[Show abstract][Hide abstract] ABSTRACT: Our previous studies have suggested that two phosphodiesterase type 10A (PDE10A) variants, PDE10A1 and PDE10A2 transcripts, are mainly expressed in humans and that PDE10A2 and PDE10A3 transcripts are major variants in rats. In the present study, immunoblot analysis demonstrated that PDE10A proteins, especially PDE10A2, are more abundant in membrane fractions than in cytosolic fractions of rat striatum. Recombinant PDE10A1 and PDE10A3 were produced only in cytosolic fractions of transfected PC12h cells. By contrast, recombinant PDE10A2 was present mainly in membrane fractions. This finding agreed well with the result of subcellular fractionation of PDE10A in rat striatum. Immunocytochemical analysis showed that PDE10A2 was localized in the Golgi apparatus of transfected PC12h cells. PDE10A2 was phosphorylated by cAMP-dependent protein kinase (PKA) at Thr16. Interestingly, recombinant protein of wild-type PDE10A2, but not PDE10A2 mutant with an Ala replacement at Thr16, was distributed to cytosolic fractions by co-transfection with a plasmid encoding the catalytic subunit of PKA. A PDE10A2 mutant with Glu substitution at Thr16, which can be a mimic of phosphorylation, was localized in the cytosolic fractions of transfected PC12h cells. These observations implied that phosphorylation of PDE10A2 at Thr16 by PKA caused alteration of subcellular localization of PDE10A2 from the Golgi apparatus to cytosol. It is hypothesized that cAMP signaling in the Golgi area and the cytosol in neurons is controlled through alteration of subcellular localization of PDE10A brought by activation of PKA in response to intracellular elevations of cAMP.

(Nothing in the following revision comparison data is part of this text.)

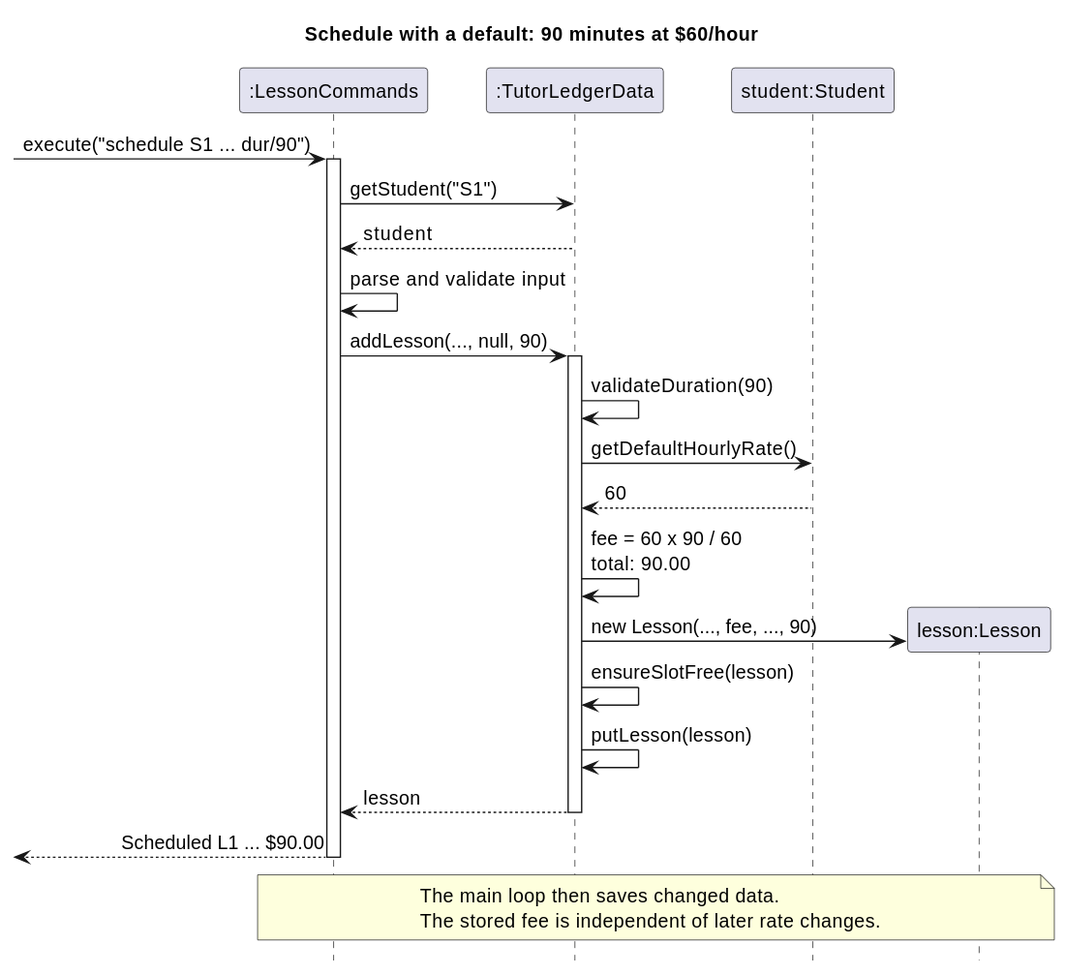
Above: docs/diagrams/hourly-rate-schedule-sequence.svg in AY2627S1-CS2113-W12-2/tp (PlantUML), before the change. Its diagram source:
```plantuml
@startuml
skinparam backgroundColor white
skinparam defaultFontSize 14
skinparam shadowing false
hide footbox
title Schedule with a default: 90 minutes at $60/hour

participant ":LessonCommands" as Commands
participant ":TutorLedgerData" as Data
participant "student:Student" as Student
participant "lesson:Lesson" as Lesson

[-> Commands : execute("schedule S1 ... dur/90")
activate Commands
Commands -> Data : getStudent("S1")
Data --> Commands : student
Commands -> Commands : parse and validate input
Commands -> Data : addLesson(..., null, 90)
activate Data
Data -> Data : validateDuration(90)
Data -> Student : getDefaultHourlyRate()
Student --> Data : 60
Data -> Data : fee = 60 x 90 / 60\ntotal: 90.00
create Lesson
Data -> Lesson : new Lesson(..., fee, ..., 90)
Data -> Data : ensureSlotFree(lesson)
Data -> Data : putLesson(lesson)
Data --> Commands : lesson
deactivate Data
Commands -->[ : Scheduled L1 ... $90.00
deactivate Commands
note over Commands, Lesson
  The main loop then saves changed data.
  The stored fee is independent of later rate changes.
end note
@enduml
```
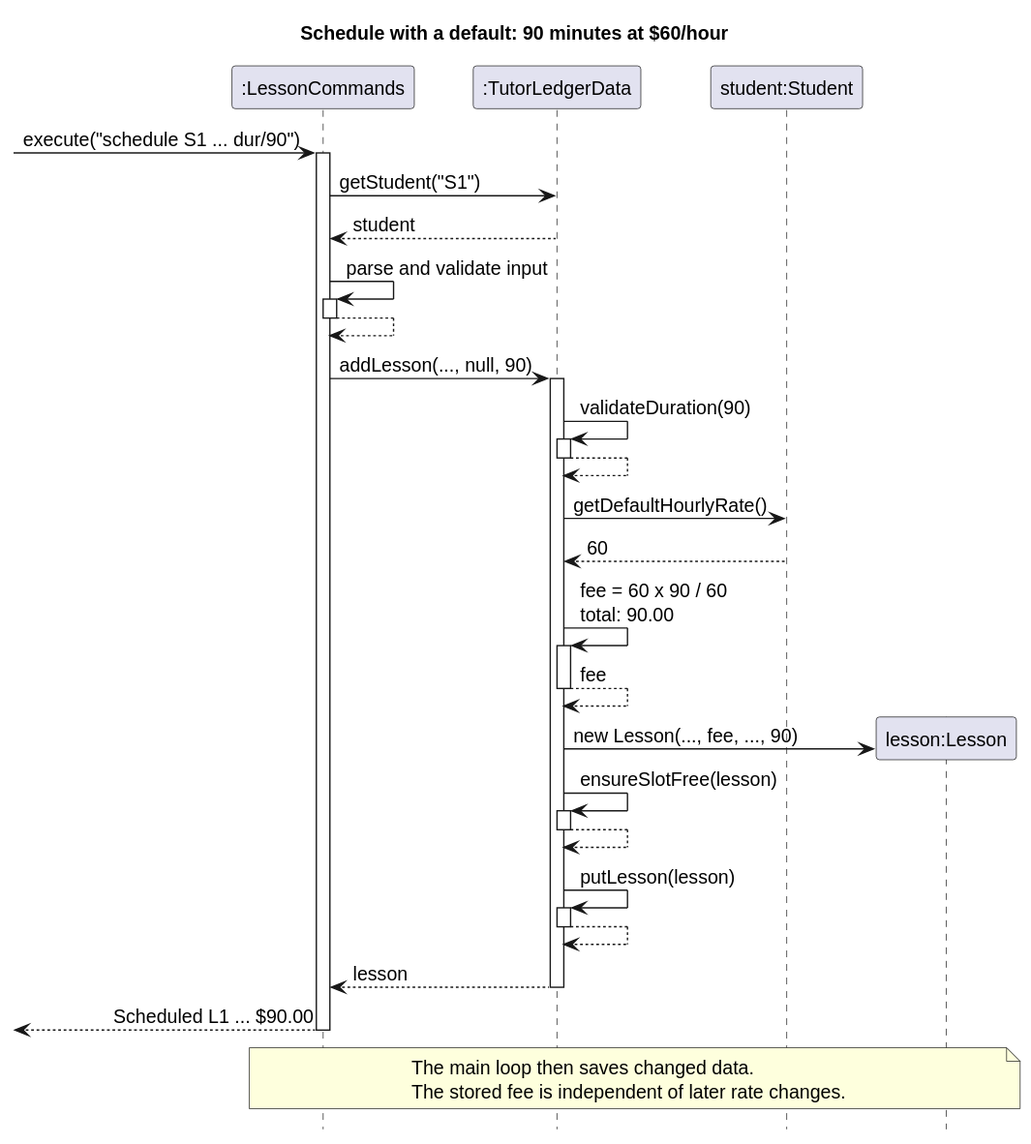
Above is the later version.

Change to the diagram source:
```diff
@@ -15,16 +15,31 @@
 Commands -> Data : getStudent("S1")
 Data --> Commands : student
 Commands -> Commands : parse and validate input
+activate Commands
+Commands --> Commands
+deactivate Commands
 Commands -> Data : addLesson(..., null, 90)
 activate Data
 Data -> Data : validateDuration(90)
+activate Data
+Data --> Data
+deactivate Data
 Data -> Student : getDefaultHourlyRate()
 Student --> Data : 60
 Data -> Data : fee = 60 x 90 / 60\ntotal: 90.00
+activate Data
+Data --> Data : fee
+deactivate Data
 create Lesson
 Data -> Lesson : new Lesson(..., fee, ..., 90)
 Data -> Data : ensureSlotFree(lesson)
+activate Data
+Data --> Data
+deactivate Data
 Data -> Data : putLesson(lesson)
+activate Data
+Data --> Data
+deactivate Data
 Data --> Commands : lesson
 deactivate Data
 Commands -->[ : Scheduled L1 ... $90.00
```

[Show abstract][Hide abstract] ABSTRACT: Cyclic nucleotide phosphodiestease (PDE) type 8 is categorized into a family of 3-isobutyl-1-methylxanthine-insensitive PDE hydrolyzing cAMP with high affinity. We have isolated cDNAs encoding rat PDE8A and PDE8B from brain and testis, respectively. The sequence analysis demonstrated that rat PDE8A was a protein of 823 amino acid residues. Rat PDE8B protein was predicted as an N-terminal truncated form of 760 amino acid residues. Both of rat PDE8 proteins include REC, PAS and catalytic PDE domains. Tissue-specific expression patterns of rat PDE8A and PDE8B transcripts were demonstrated by Northern blot analysis. Rat PDE8A transcripts were rich in the liver and testis, and those of rat PDE8B were particularly abundant in the brain and were not expressed in the thyroid gland, while human thyroid gland contains PDE8B transcripts at a high level. Rat PDE8B transcripts were found in all brain regions other than cerebellum and shown to exist in the neuronal cells in in situ hybridization. Mouse PDE8B1 sequence was also identified by a database search and sequence alignment, revealing a protein of 885 amino acid residues, which is 99% and 96% identical to rat and human PDE8B1, respectively. As well as rat PDE8B, expression of mouse PDE8B transcripts was not confined to the thyroid gland. Species-dependent tissue expression pattern was quite unique features of PDE8B.